Appellant Joseph Priester was convicted of malice murder and related offenses in connection with the May 2017 shooting death of Genaro Rojas-Martinez.1 On appeal, Appellant contends that (1) the trial court erred in admitting evidence of an armed robbery and shooting Appellant allegedly committed the day before the murder, pursuant to OCGA § 24-4-404 (b) (“Rule 404 (b)”); and (2) the trial court erred in instructing the jury that it could consider the prior armed-robbery and shooting evidence for the purposes of opportunity, intent, knowledge, and lack of mistake or accident. Seeing no reversible error, we affirm.
1. The evidence at trial showed the following.2 On May 15, 2017, at 10:55 p.m., Smyrna Police Department officers were dispatched to a gas station located in Cobb County after multiple 911 calls reported a shooting. When officers arrived on the scene, they found Rojas-Martinez lying in “a large amount of blood” between his red 2006 Ford F150 truck and a gas pump. Medical personnel pronounced him dead at the scene, and the medical examiner later determined that the cause of death was a gunshot wound to the back of the head. During their investigation, officers learned that Rojas-Martinez had stopped at the gas station on his way home from the restaurant where he worked as a waiter.
Officers obtained the restaurant's video surveillance footage from the night of the shooting. Entering the parking lot at 8:26 p.m. was a green 2002 Chevrolet Avalanche, with faded paint and various yard and cleaning equipment in the bed of the truck. The Avalanche remained in a parked position until 10:02 p.m. The Avalanche left the parking lot and returned at 10:27 p.m. The Avalanche exited the parking lot for the final time at 10:34 p.m. No one entered or exited the vehicle at any point during this timeframe.

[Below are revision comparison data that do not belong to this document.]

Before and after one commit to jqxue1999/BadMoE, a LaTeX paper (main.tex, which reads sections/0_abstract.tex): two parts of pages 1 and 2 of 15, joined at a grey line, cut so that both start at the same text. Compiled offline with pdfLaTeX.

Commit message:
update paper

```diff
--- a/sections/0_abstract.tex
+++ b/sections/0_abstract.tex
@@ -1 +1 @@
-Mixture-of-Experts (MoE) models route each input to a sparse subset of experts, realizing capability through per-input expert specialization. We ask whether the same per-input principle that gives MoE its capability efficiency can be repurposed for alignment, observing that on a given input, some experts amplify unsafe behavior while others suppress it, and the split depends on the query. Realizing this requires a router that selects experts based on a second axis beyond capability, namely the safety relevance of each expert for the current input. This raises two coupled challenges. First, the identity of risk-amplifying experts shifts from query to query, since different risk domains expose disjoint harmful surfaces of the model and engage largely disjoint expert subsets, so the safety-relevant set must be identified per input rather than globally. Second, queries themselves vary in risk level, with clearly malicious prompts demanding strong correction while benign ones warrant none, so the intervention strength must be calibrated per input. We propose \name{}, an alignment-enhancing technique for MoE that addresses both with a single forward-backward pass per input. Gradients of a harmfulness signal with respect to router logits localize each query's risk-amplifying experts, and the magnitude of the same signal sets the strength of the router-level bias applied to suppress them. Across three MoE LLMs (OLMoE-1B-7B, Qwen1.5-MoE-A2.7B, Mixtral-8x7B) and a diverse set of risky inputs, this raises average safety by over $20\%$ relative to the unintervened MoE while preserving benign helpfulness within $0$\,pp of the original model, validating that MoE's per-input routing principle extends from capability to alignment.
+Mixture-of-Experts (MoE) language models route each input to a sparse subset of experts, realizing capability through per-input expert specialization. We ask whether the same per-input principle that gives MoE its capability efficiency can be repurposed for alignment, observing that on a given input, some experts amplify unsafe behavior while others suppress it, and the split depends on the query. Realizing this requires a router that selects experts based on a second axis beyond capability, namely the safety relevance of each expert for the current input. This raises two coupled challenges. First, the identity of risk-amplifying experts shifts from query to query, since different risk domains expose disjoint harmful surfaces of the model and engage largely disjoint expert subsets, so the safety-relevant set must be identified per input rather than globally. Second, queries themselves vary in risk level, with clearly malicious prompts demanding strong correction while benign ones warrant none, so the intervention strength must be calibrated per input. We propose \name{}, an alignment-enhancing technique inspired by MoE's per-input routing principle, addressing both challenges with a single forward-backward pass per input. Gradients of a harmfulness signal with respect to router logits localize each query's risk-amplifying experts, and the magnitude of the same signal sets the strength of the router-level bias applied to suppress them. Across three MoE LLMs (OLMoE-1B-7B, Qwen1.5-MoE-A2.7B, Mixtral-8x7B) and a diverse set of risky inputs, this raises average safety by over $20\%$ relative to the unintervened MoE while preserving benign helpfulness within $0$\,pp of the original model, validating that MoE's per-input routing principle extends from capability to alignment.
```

Officers also viewed the gas station surveillance video, which showed that Rojas-Martinez entered the parking lot at approximately 10:53 p.m., parked in front of a gas pump, and then walked inside the gas station store. Thereafter, the green Avalanche entered the parking lot and parked on the opposite side of the pump as Rojas-Martinez's truck. When Rojas-Martinez returned to his vehicle, a male wearing dark clothes and a hat exited the Avalanche. The man then ran up behind Rojas-Martinez, pointed a silver revolver at the back of his head, and fired. The revolver initially misfired, and the shooter quickly readjusted the gun and fired again. Rojas-Martinez immediately fell to the ground after the second shot. The shooter returned to the Avalanche and sped away from the gas station.

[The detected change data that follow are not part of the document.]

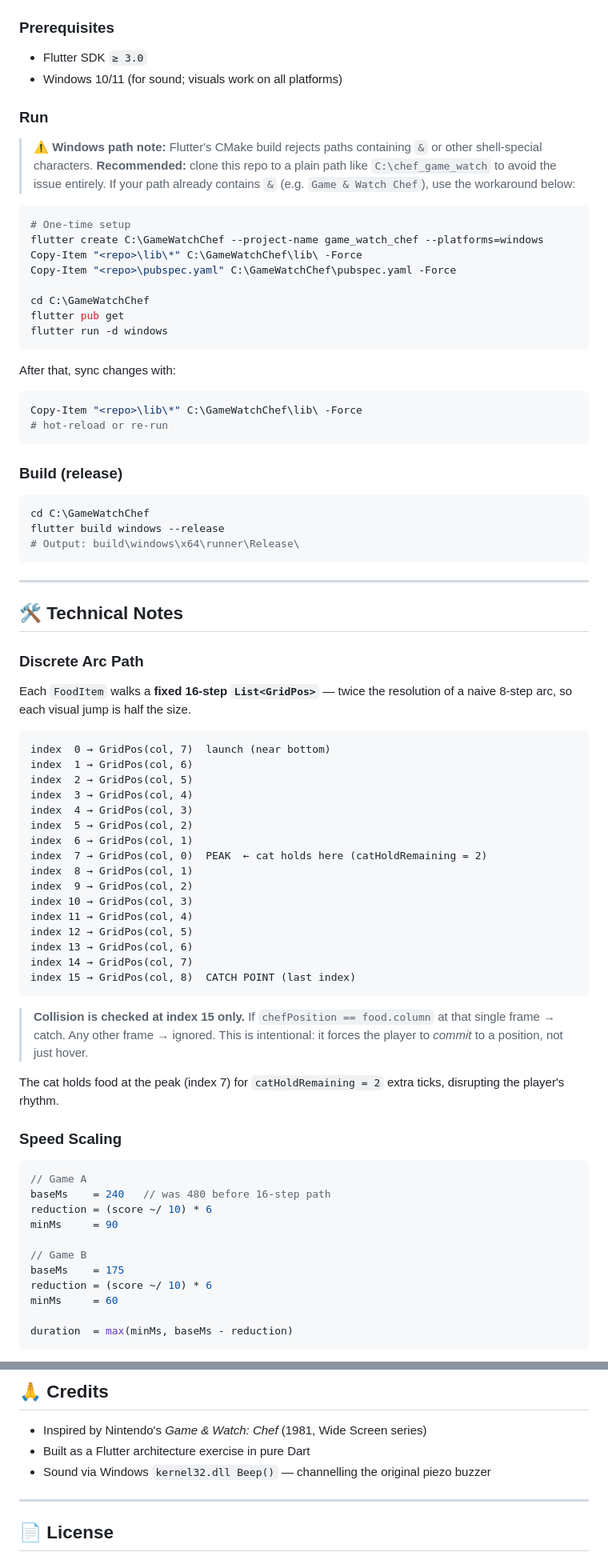
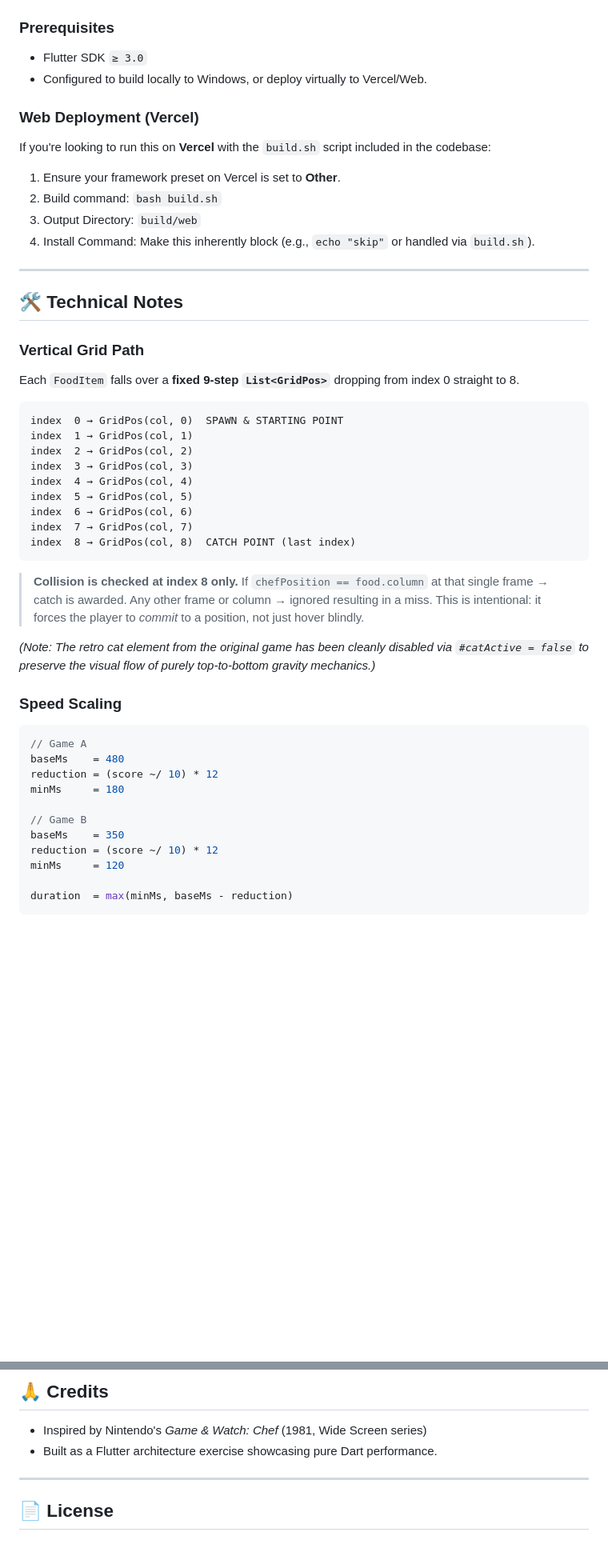
Before and after one commit to enthongy/chef_game_watch, a Markdown page: README.md, 2 parts joined by grey strips. Shown at 80% size. Drawn GitHub-style; blank space fills up the shorter version.

Commit message:
Update README to reflect new drop mechanics, Web Audio synth, responsive UI bounds, and disabled retro cat element

````diff
--- a/README.md
+++ b/README.md
@@ -107,79 +108,48 @@ lib/
 
 ### Prerequisites
 - Flutter SDK `≥ 3.0`
-- Windows 10/11 (for sound; visuals work on all platforms)
+- Configured to build locally to Windows, or deploy virtually to Vercel/Web.
 
-### Run
-
-> ⚠️ **Windows path note:** Flutter's CMake build rejects paths containing `&` or other shell-special characters.
-> **Recommended:** clone this repo to a plain path like `C:\chef_game_watch` to avoid the issue entirely.
-> If your path already contains `&` (e.g. `Game & Watch Chef`), use the workaround below:
-
-
-```powershell
-# One-time setup
-flutter create C:\GameWatchChef --project-name game_watch_chef --platforms=windows
-Copy-Item "<repo>\lib\*" C:\GameWatchChef\lib\ -Force
-Copy-Item "<repo>\pubspec.yaml" C:\GameWatchChef\pubspec.yaml -Force
-
-cd C:\GameWatchChef
-flutter pub get
-flutter run -d windows
-```
-
-After that, sync changes with:
-```powershell
-Copy-Item "<repo>\lib\*" C:\GameWatchChef\lib\ -Force
-# hot-reload or re-run
-```
-
-### Build (release)
-```powershell
-cd C:\GameWatchChef
-flutter build windows --release
-# Output: build\windows\x64\runner\Release\
-```
+### Web Deployment (Vercel)
+If you're looking to run this on **Vercel** with the `build.sh` script included in the codebase:
+1. Ensure your framework preset on Vercel is set to **Other**.
+2. Build command: `bash build.sh`
+3. Output Directory: `build/web`
+4. Install Command: Make this inherently block (e.g., `echo "skip"` or handled via `build.sh`).
 
 ---
 
 ## 🛠 Technical Notes
 
-### Discrete Arc Path
-Each `FoodItem` walks a **fixed 16-step `List<GridPos>`** — twice the resolution of a naive 8-step arc, so each visual jump is half the size.
+### Vertical Grid Path
+Each `FoodItem` falls over a **fixed 9-step `List<GridPos>`** dropping from index 0 straight to 8.
 
-```
-index  0 → GridPos(col, 7)  launch (near bottom)
-index  1 → GridPos(col, 6)
-index  2 → GridPos(col, 5)
-index  3 → GridPos(col, 4)
-index  4 → GridPos(col, 3)
-index  5 → GridPos(col, 2)
-index  6 → GridPos(col, 1)
-index  7 → GridPos(col, 0)  PEAK  ← cat holds here (catHoldRemaining = 2)
-index  8 → GridPos(col, 1)
-index  9 → GridPos(col, 2)
-index 10 → GridPos(col, 3)
-index 11 → GridPos(col, 4)
-index 12 → GridPos(col, 5)
-index 13 → GridPos(col, 6)
-index 14 → GridPos(col, 7)
-index 15 → GridPos(col, 8)  CATCH POINT (last index)
+```text
+index  0 → GridPos(col, 0)  SPAWN & STARTING POINT
+index  1 → GridPos(col, 1)
+index  2 → GridPos(col, 2)
+index  3 → GridPos(col, 3)
+index  4 → GridPos(col, 4)
+index  5 → GridPos(col, 5)
+index  6 → GridPos(col, 6)
+index  7 → GridPos(col, 7)
+index  8 → GridPos(col, 8)  CATCH POINT (last index)
 ```
 
-> **Collision is checked at index 15 only.** If `chefPosition == food.column` at that single frame → catch. Any other frame → ignored. This is intentional: it forces the player to *commit* to a position, not just hover.
+> **Collision is checked at index 8 only.** If `chefPosition == food.column` at that single frame → catch is awarded. Any other frame or column → ignored resulting in a miss. This is intentional: it forces the player to *commit* to a position, not just hover blindly.
 
-The cat holds food at the peak (index 7) for `catHoldRemaining = 2` extra ticks, disrupting the player's rhythm.
+*(Note: The retro cat element from the original game has been cleanly disabled via `#catActive = false` to preserve the visual flow of purely top-to-bottom gravity mechanics.)*
 
 ### Speed Scaling
 ```dart
 // Game A
-baseMs    = 240   // was 480 before 16-step path
-reduction = (score ~/ 10) * 6
-minMs     = 90
+baseMs    = 480
+reduction = (score ~/ 10) * 12
+minMs     = 180
 
 // Game B
-baseMs    = 175
-reduction = (score ~/ 10) * 6
-minMs     = 60
+baseMs    = 350
+reduction = (score ~/ 10) * 12
+minMs     = 120
 
 duration  = max(minMs, baseMs - reduction)
@@ -211,8 +170,7 @@ No audio packages. No game engines. No image assets.
 ## 🙏 Credits
 
 - Inspired by Nintendo's *Game & Watch: Chef* (1981, Wide Screen series)
-- Built as a Flutter architecture exercise in pure Dart
-- Sound via Windows `kernel32.dll Beep()` — channelling the original piezo buzzer
+- Built as a Flutter architecture exercise showcasing pure Dart performance.
 
 ---
 
````
Also changed, not shown: other parts of README.md (+23 -33 lines).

Investigators released images of the shooter and the Avalanche to local news outlets. The next day, Eddie Holland and Erikk Slaughter arrived at the Henry County Police Department with the Avalanche. In speaking with Holland and Slaughter,3 officers learned that the Avalanche was titled in Slaughter's name and that Holland was in possession of the vehicle and in the process of buying it for his mobile pressure washing business. Holland stated that, on the night of the shooting, he lent the Avalanche to Appellant, who had worked a job for Holland earlier that day. Appellant planned to spend the night at Holland's house in McDonough to work another job the following day, and had asked to borrow the truck to drive to his mother's house to pick up some clothes. At the time Holland went to bed on May 15, Appellant had not returned with the truck. However, when Holland woke up the next day, Appellant was asleep on Holland's couch and the Avalanche was parked outside Holland's home. Later that morning, Appellant informed Holland that he was no longer interested in working the job Holland had previously offered to him. Both Holland and Slaughter identified the green Avalanche in the surveillance videos as the vehicle that Holland was in the process of buying from Slaughter.
Officers applied for and received a search warrant for the Avalanche and Appellant's cell phone records. Officers did not lift any fingerprints from the Avalanche. However, the cell phone records revealed that Appellant's phone pinged off a cell tower located in McDonough in the approximate vicinity of Holland's house around 7:40 p.m. on the night of the shooting. Between 8:42 p.m. and 10:16 p.m., Appellant's cell phone pinged off a tower located in Smyrna approximately 40 miles away from Holland's house and 4 miles from the restaurant at which Rojas-Martinez was working. Then, at 10:56 p.m., approximately one minute after the Smyrna Police Department received its first 911 call to report the shooting, Appellant's cell phone made an outgoing call to a cell phone number associated with a man named Byron Scott. This call pinged off a cell tower located less than 1.2 miles from the gas station. The cell site location data indicated that, after Appellant made the 10:56 p.m. call to Scott, he traveled toward the east side of Atlanta. Within the next hour, Appellant called Scott four additional times, and Appellant's last known location on that evening was in the general area of Scott's address.
Officers obtained a warrant for Appellant's arrest on May 18, 2017. Appellant was located and arrested by the U.S. Marshals Service in New Jersey on June 3.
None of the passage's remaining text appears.